About this exercise:
In the data below, find every line with the string "Hello" and pull it out.

Material for this task:
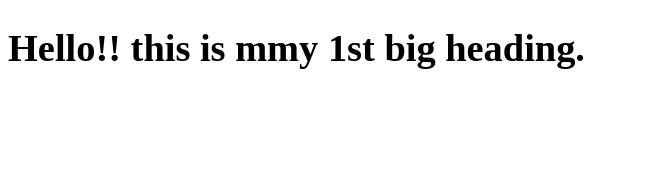
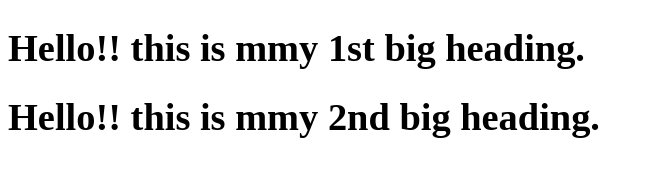
Before and after one commit to SteveTheOgCoder/Website, a plain HTML site: page index.html in a window 1280 px wide. Shown: the whole page, without its empty margins (0-654 px from the left). Drawn offline with Linux system fonts and the light colour scheme.

Commit message:
new chage

```diff
--- a/index.html
+++ b/index.html
@@ -5,5 +5,7 @@
     </head>
     <body>
         <big><H1>Hello!! this is mmy 1st big heading.</H1></big>
+        <big><H1>Hello!! this is mmy 2nd big heading.</H1></big>
+
     </body>
 </html>
```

The answer:
         <big><H1>Hello!! this is mmy 1st big heading.</H1></big>
+        <big><H1>Hello!! this is mmy 2nd big heading.</H1></big>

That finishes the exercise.